[Before-and-after page screenshots]
━━━━━━━━
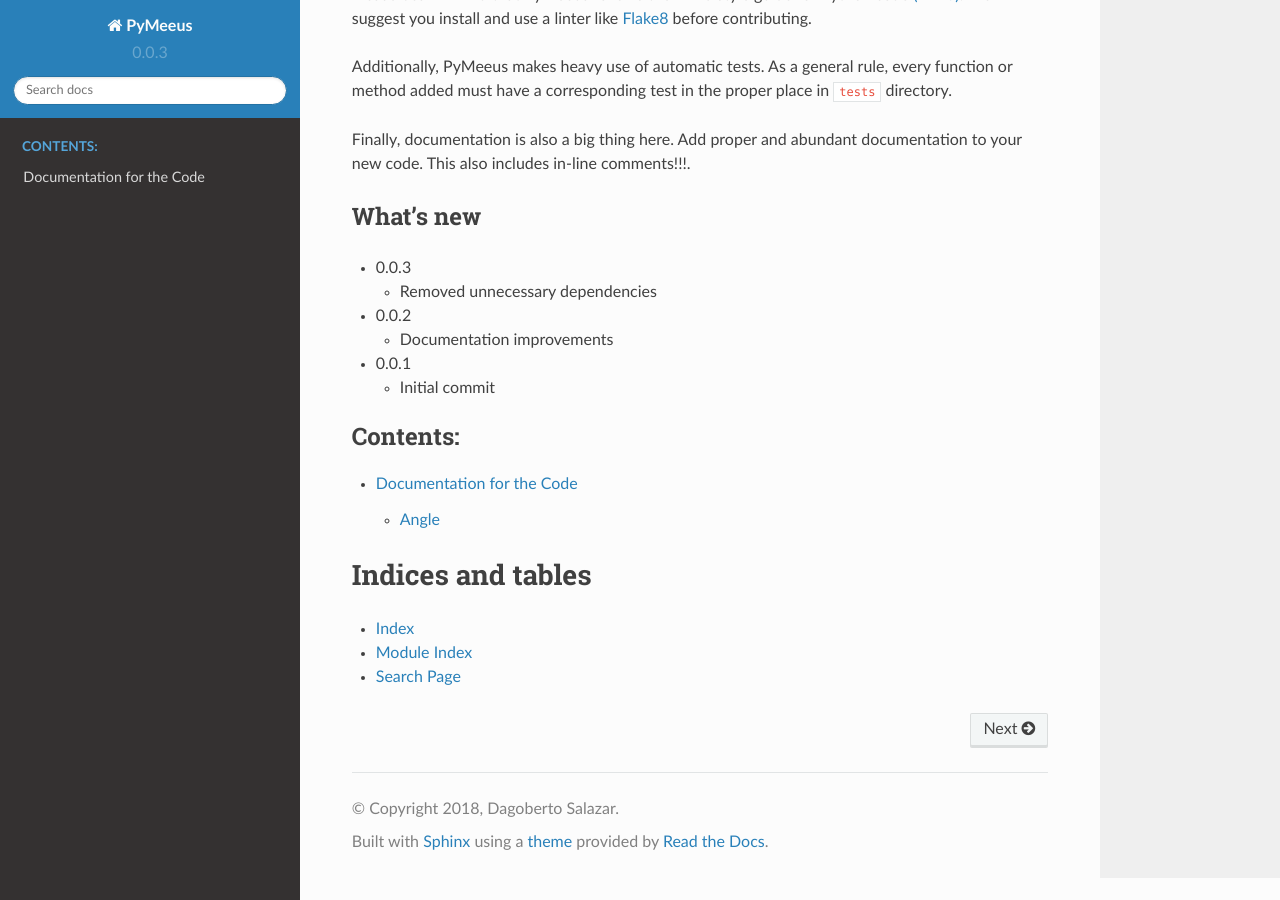
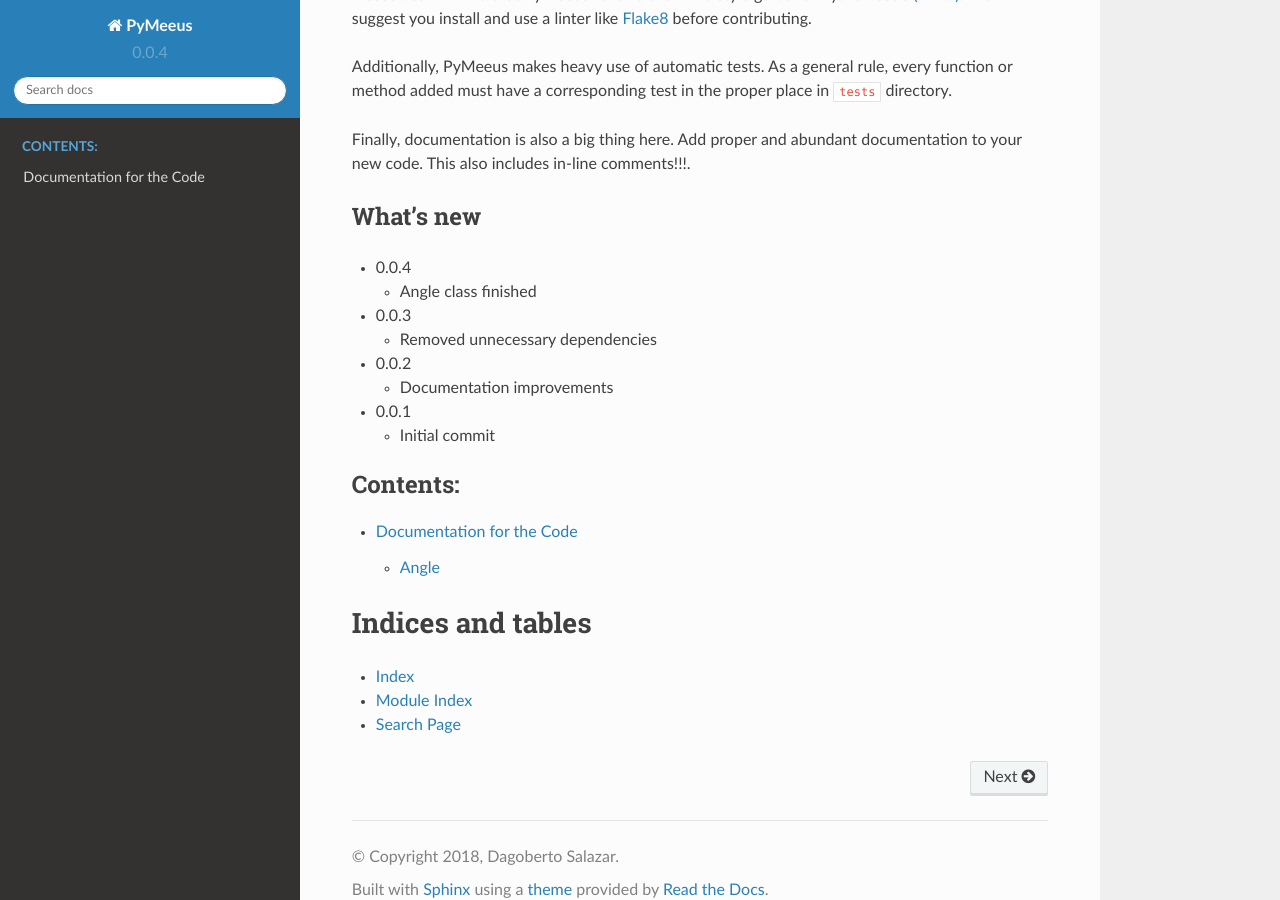
Before and after one commit to architest/pymeeus, a Sphinx documentation site: the page built from docs/source/index.rst, in a window 1280 px wide and 900 px high, scrolled down 894 px. Built offline with Sphinx 7.4.7 and the Read the Docs theme 2.0.0, drawn with Linux system fonts in a browser that asks for light colours; formulas are drawn with MathJax 3.

Commit message:
Adjust version number

```diff
--- a/README.rst
+++ b/README.rst
@@ -50,6 +50,10 @@ documentation to your new code. This also includes in-line comments!!!.
 What's new
 ----------
 
+-  0.0.4
+
+   -  Angle class finished
+
 -  0.0.3
 
    -  Removed unnecessary dependencies
--- a/docs/source/conf.py
+++ b/docs/source/conf.py
@@ -59,9 +59,9 @@ author = u'Dagoberto Salazar'
 # built documents.
 #
 # The short X.Y version.
-version = u'0.0.3'
+version = u'0.0.4'
 # The full version, including alpha/beta/rc tags.
-release = u'0.0.3'
+release = u'0.0.4'
 
 # The language for content autogenerated by Sphinx. Refer to documentation
 # for a list of supported languages.
--- a/setup.py
+++ b/setup.py
@@ -15,7 +15,7 @@ with open(path.join(here, 'README.rst')) as f:
 
 config = {
     'name': 'PyMeeus',
-    'version': '0.0.3',
+    'version': '0.0.4',
     'description': 'Python implementation of Jean Meeus astronomical routines',
     'long_description': long_description,
     'keywords': 'Meeus astronomy module library',
```
Also changed, not shown: README.md (+2 -0 lines).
━━━━━━━━
#### TASK GOAL
The required output is every line of the data above, set down exactly and stripped of pictures.

#### RESPONSE TO THIS EXERCISE
Before and after one commit to architest/pymeeus, a Sphinx documentation site: the page built from docs/source/index.rst, in a window 1280 px wide and 900 px high, scrolled down 894 px. Built offline with Sphinx 7.4.7 and the Read the Docs theme 2.0.0, drawn with Linux system fonts in a browser that asks for light colours; formulas are drawn with MathJax 3.

Commit message:
Adjust version number

```diff
--- a/README.rst
+++ b/README.rst
@@ -50,6 +50,10 @@ documentation to your new code. This also includes in-line comments!!!.
 What's new
 ----------
 
+-  0.0.4
+
+   -  Angle class finished
+
 -  0.0.3
 
    -  Removed unnecessary dependencies
--- a/docs/source/conf.py
+++ b/docs/source/conf.py
@@ -59,9 +59,9 @@ author = u'Dagoberto Salazar'
 # built documents.
 #
 # The short X.Y version.
-version = u'0.0.3'
+version = u'0.0.4'
 # The full version, including alpha/beta/rc tags.
-release = u'0.0.3'
+release = u'0.0.4'
 
 # The language for content autogenerated by Sphinx. Refer to documentation
 # for a list of supported languages.
--- a/setup.py
+++ b/setup.py
@@ -15,7 +15,7 @@ with open(path.join(here, 'README.rst')) as f:
 
 config = {
     'name': 'PyMeeus',
-    'version': '0.0.3',
+    'version': '0.0.4',
     'description': 'Python implementation of Jean Meeus astronomical routines',
     'long_description': long_description,
     'keywords': 'Meeus astronomy module library',
```
Also changed, not shown: README.md (+2 -0 lines).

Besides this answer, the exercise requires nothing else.